The Crucible has Abby Williams, who remorselessly accuses a woman of witchcraft so that she can marry the woman's husband. It backfires. Spectacularly.
Even before this, it starts to fall into Yandere territory when it's revealed that Abby drank blood in a charm to murder Elizabeth. Although it's subverted in the end, as Abby leaves before John is executed.
While it was mentioned in the literature section, The Phantom of the Opera deserves a mention here as well. The title character is a combination of this trope and The Woobie. Even though he's usually portrayed pretty sympathetically, he still has a number of rather creepy lines.
Erik: Your chains are still mine — you belong to me!
He gains Christine's trust by impersonating an angel sent by her dead father.
Wicked has not one but two scary stalkers. Petrifying clingy girl Nessarose, out to enslave her beloved's people in order to keep him with her; and Boq, the beloved in question, who doesn't understand Glinda's just not interested. She doesn't even remember his name but he lives in hope.
Boq's far more of a Love Martyr, considering that while he acts desperately out of hope that Glinda will notice him, he never actually crosses the line into stalking.
Roderigo in Othello definitely qualifies, chasing Desdemona to Cyprus in his mistaken belief she'll submit. How he expects this to happen when they never actually meet...
The fact that Iago was leading him on probably didn't help to discourage him.
Marius and Eponine both qualify in Les MisÚrables. Eponine stalks Marius, Marius stalks Cosette and uses Eponine as an intermediary in his stalking of Cosette. Only one stalker comes out of it alive.
It helps that Cosette would probably be stalking Marius right back if her Overprotective Dad ever let her out of the house on her own. She certainly obsesses over him at home, and once they finally meet, it's Love at First Sight.

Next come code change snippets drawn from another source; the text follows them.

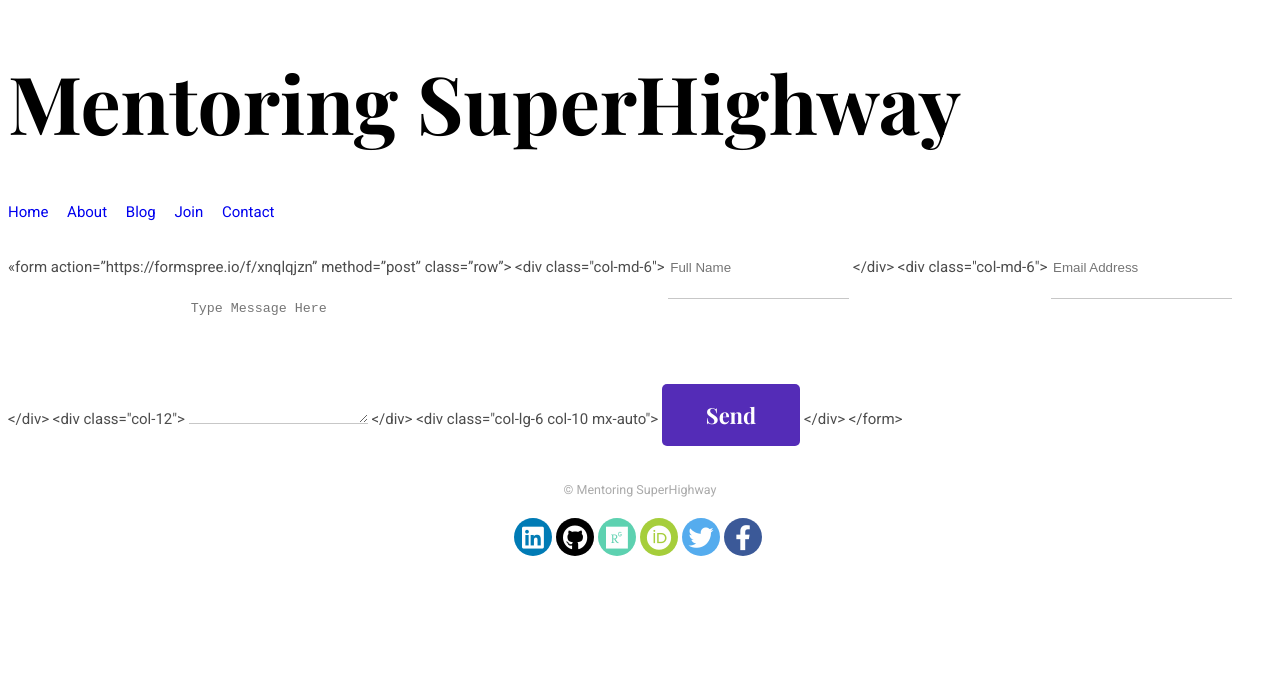
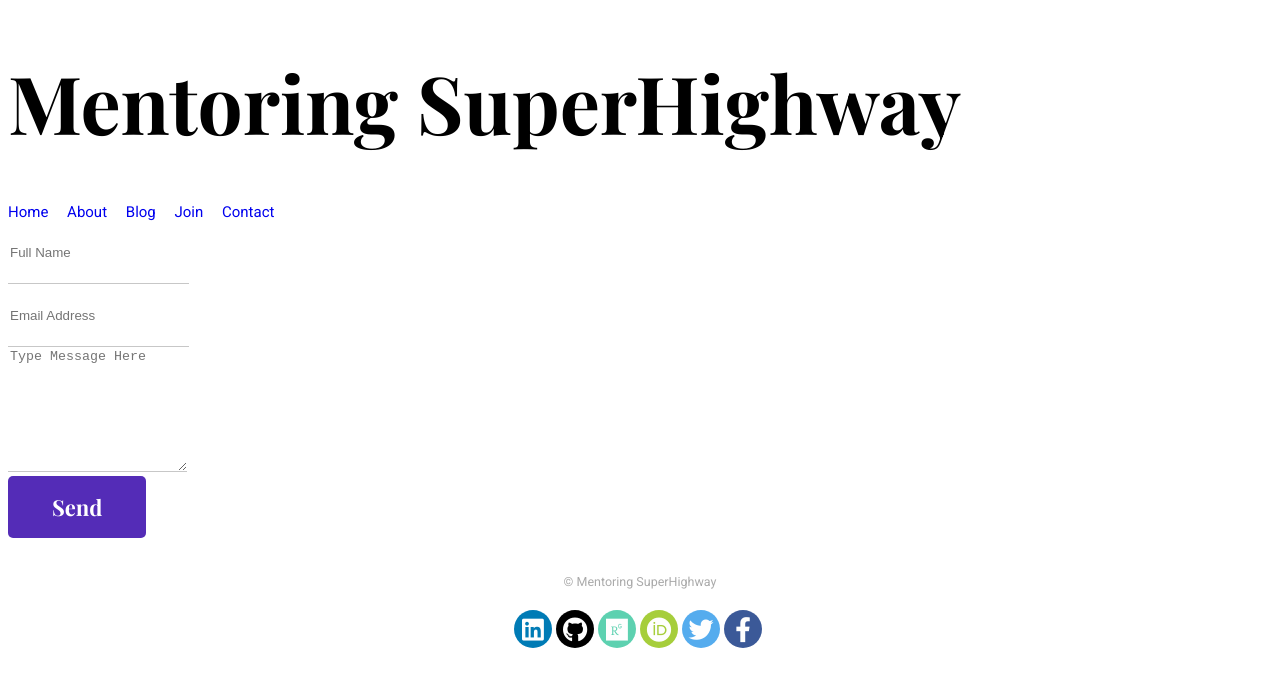
Before and after one commit to Mentoring-SuperHighway/test, a Jekyll site: the page built from contact.md, in a window 1280 px wide. Shown: the top 687 px of the page. Built offline with Jekyll 4.4.1, drawn with Linux system fonts in a browser that asks for light colours; nearby versions of some CDN libraries; our own code applies the rules of GitHub Pages for plain Markdown files.

Commit message:
Update contact.md

```diff
--- a/contact.md
+++ b/contact.md
@@ -2,7 +2,7 @@
 permalink: /contact/
 title: Contact
 ---
-<<form action="https://formspree.io/f/xnqlqjzn" method="post" class="row">
+<form action="https://formspree.io/f/xnqlqjzn" method="post" class="row">
             <div class="col-md-6">
               <input type="text" id="name" name="name" placeholder="Full Name" class="form-control px-0 mb-4" required>
             </div>
```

Fosca from Passion is, aside from being a terminally ill Abhorrent Admirer, a Tsundere who emotionally blackmails her target, Giorgio, starving herself when he spurns her and guilting him into writing her a love letter when he finally visits her again. Unusually, Fosca ends up winning Giorgio over - and we're not so sure that's a good thing. What convinces him to go to Fosca is the realization that she would give everything, including her life, for his sake, whereas his current lover Clara won't leave her husband. (This, ignoring that Fosca has one foot in the grave already, and Clara says she'll leave her husband once her infant son is old enough to fend for himself.)
Do they think that walls can hide you? Even now I'm at your window... I am in the dark beside you buried sweetly in your yellow hair I feel you, Johanna And one day, I'll steal you 'Til I'm with you then I'm with you there... Sweetly buried in your yellow hair
Although Sweeney and Turpin's versions of "Johanna" take the creepiness to the nth power. Besides, "stalker" implies that Johanna wanted him to leave her alone. She was perfectly happy to have his attention, if only because she really, really didn't want to marry Turpin.
Yep to above. It's mainly in the film version that Anthony's song takes on a "stalkerish" feel, particularly with his somewhat creepy bloody face as he sings (since he just got the crap beaten out of him by the Beadle). In the stage version, the two of them actually meet for the first half of the song before being interrupted by Turpin and the Beadle (which involves the Beadle snapping the neck of the poor little bird that was Anthony's gift to her). The second half of the stage version isn't nearly as stalkerish as the film version, and has Anthony ripping apart the bird cage in a rather symbolic gesture.
And besides, any stalkerish tendencies that Anthony has towards Johanna are pretty much kicked to the curb in the musical when you look at Judge Turpin, given the uber-Squick of "Mea Culpa". To accuse Anthony of being a perv after that is like being violently attacked by an anaconda and then freaking out at the sight of a grass snake.
Also, Mrs Lovett. Not so overt, but definitely there. She's clearly obsessed with Sweeney, and has been for a very long time. Complete with cooing over how "beautiful" he was fifteen years ago, keeping his straight razors in case he ever came back and needed them, and (in the film version at least) keeping his old room exactly the way it was when he left it. Yikes.
Don José in Carmen after she gets tired of him. He eventually kills her when she refuses to take him back.
Mizgir in The Snow Maiden. Ever since he sees the eponymous heroine he follows her wherever she goes. When she's in a crowd, he merely watches her, and whenever she's alone or without anyone able to protect her, he tries to use first bribes and then force to win her. And then it can be seen as quite creepy when he does get her, if only for a short while, thanks to a sort of love philtre.
To a lesser extent the Snow Maiden herself for Lel, the attractive shepherd who eventually shuns her because of her frigidity. Justified as she's far too naive and childish for her age and simply doesn't understand that stalking won't endear her to him again. The poor guy can't even sing a love duet with his new darling without the Snow Maiden watching.
Der Tod (Death) in Elisabeth. He spends most of Elisabeth's life stalking her because he's very attracted to her.